↓↓↓

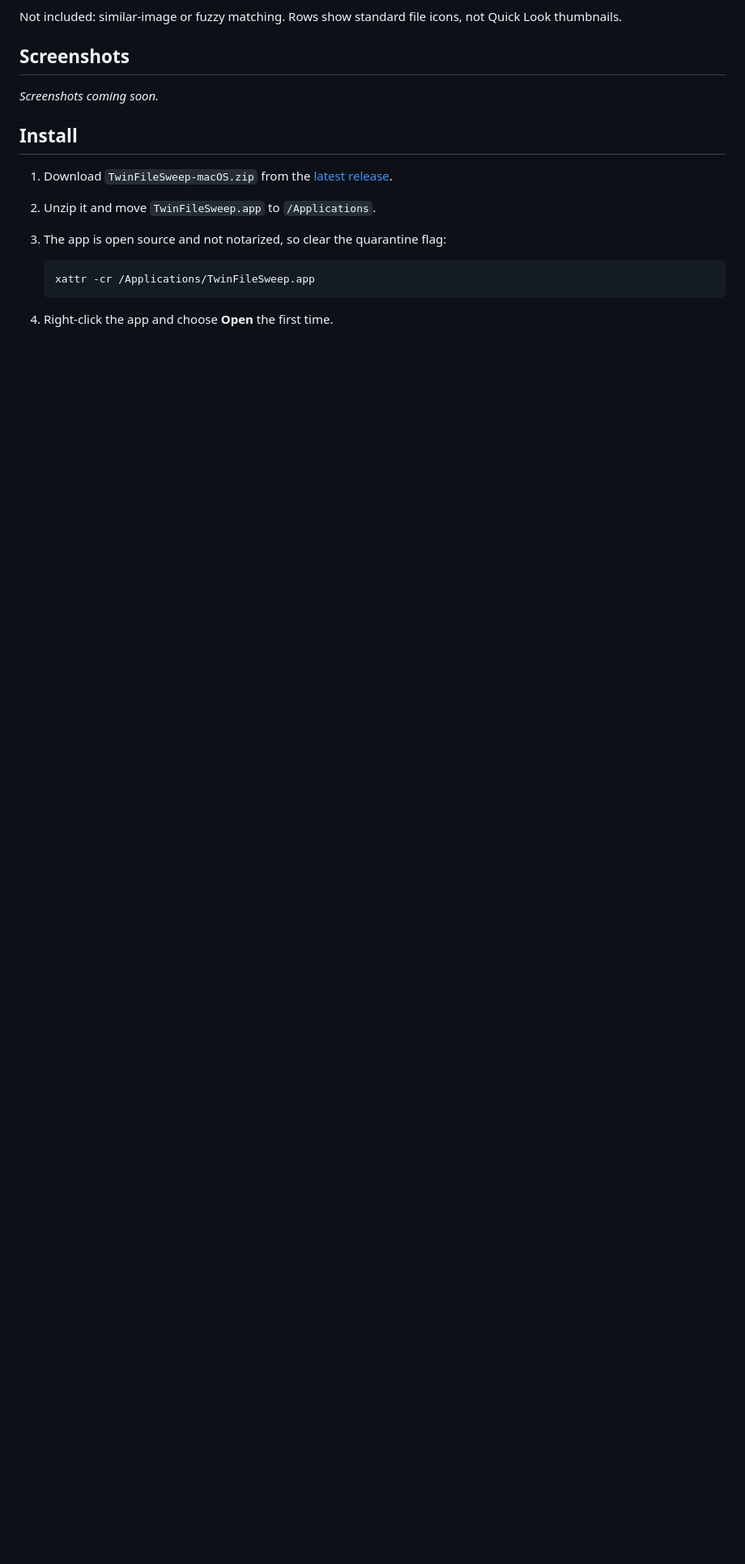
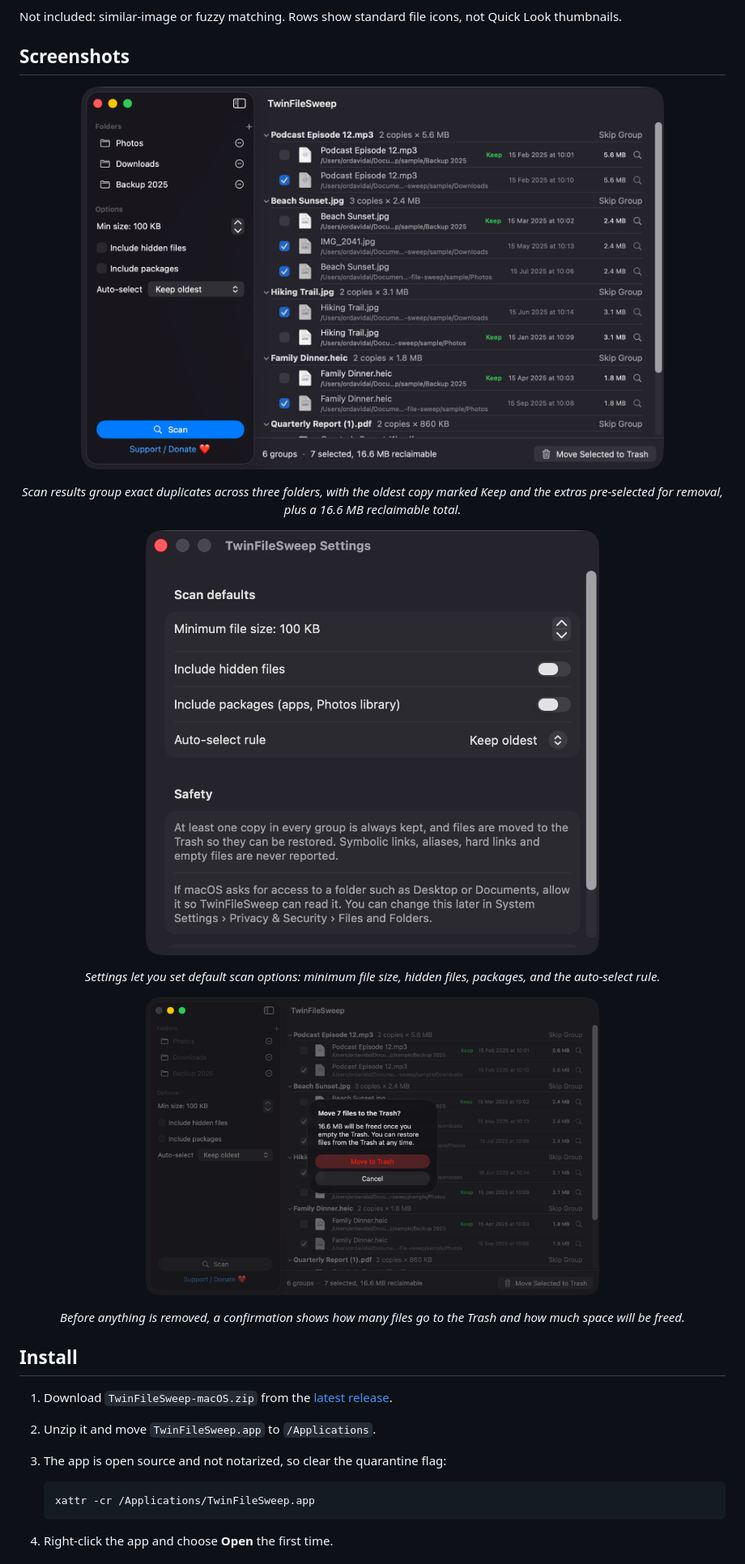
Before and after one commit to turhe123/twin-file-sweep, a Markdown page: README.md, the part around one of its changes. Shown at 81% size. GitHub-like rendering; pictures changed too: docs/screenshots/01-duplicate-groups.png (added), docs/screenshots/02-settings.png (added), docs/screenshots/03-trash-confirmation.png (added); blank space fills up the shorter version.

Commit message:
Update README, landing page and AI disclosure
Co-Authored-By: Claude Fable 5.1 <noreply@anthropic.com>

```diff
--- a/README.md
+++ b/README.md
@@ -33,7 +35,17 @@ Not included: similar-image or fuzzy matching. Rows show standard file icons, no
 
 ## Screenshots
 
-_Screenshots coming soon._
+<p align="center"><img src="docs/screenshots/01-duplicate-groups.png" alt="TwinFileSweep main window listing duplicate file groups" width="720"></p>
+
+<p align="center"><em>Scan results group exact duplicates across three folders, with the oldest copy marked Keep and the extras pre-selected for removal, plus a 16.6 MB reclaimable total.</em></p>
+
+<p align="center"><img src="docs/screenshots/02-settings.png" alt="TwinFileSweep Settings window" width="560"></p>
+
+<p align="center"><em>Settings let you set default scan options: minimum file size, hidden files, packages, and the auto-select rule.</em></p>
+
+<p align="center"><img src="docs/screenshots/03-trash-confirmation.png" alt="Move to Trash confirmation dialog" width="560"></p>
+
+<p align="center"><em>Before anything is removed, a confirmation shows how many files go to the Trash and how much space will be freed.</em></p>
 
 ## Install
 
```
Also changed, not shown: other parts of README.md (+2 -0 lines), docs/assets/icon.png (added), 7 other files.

↑↑↑

Print each record exactly as it stands, omitting the pictures.

== Completed task ==
Before and after one commit to turhe123/twin-file-sweep, a Markdown page: README.md, the part around one of its changes. Shown at 81% size. GitHub-like rendering; pictures changed too: docs/screenshots/01-duplicate-groups.png (added), docs/screenshots/02-settings.png (added), docs/screenshots/03-trash-confirmation.png (added); blank space fills up the shorter version.

Commit message:
Update README, landing page and AI disclosure
Co-Authored-By: Claude Fable 5.1 <noreply@anthropic.com>

```diff
--- a/README.md
+++ b/README.md
@@ -33,7 +35,17 @@ Not included: similar-image or fuzzy matching. Rows show standard file icons, no
 
 ## Screenshots
 
-_Screenshots coming soon._
+<p align="center"><img src="docs/screenshots/01-duplicate-groups.png" alt="TwinFileSweep main window listing duplicate file groups" width="720"></p>
+
+<p align="center"><em>Scan results group exact duplicates across three folders, with the oldest copy marked Keep and the extras pre-selected for removal, plus a 16.6 MB reclaimable total.</em></p>
+
+<p align="center"><img src="docs/screenshots/02-settings.png" alt="TwinFileSweep Settings window" width="560"></p>
+
+<p align="center"><em>Settings let you set default scan options: minimum file size, hidden files, packages, and the auto-select rule.</em></p>
+
+<p align="center"><img src="docs/screenshots/03-trash-confirmation.png" alt="Move to Trash confirmation dialog" width="560"></p>
+
+<p align="center"><em>Before anything is removed, a confirmation shows how many files go to the Trash and how much space will be freed.</em></p>
 
 ## Install
 
```
Also changed, not shown: other parts of README.md (+2 -0 lines), docs/assets/icon.png (added), 7 other files.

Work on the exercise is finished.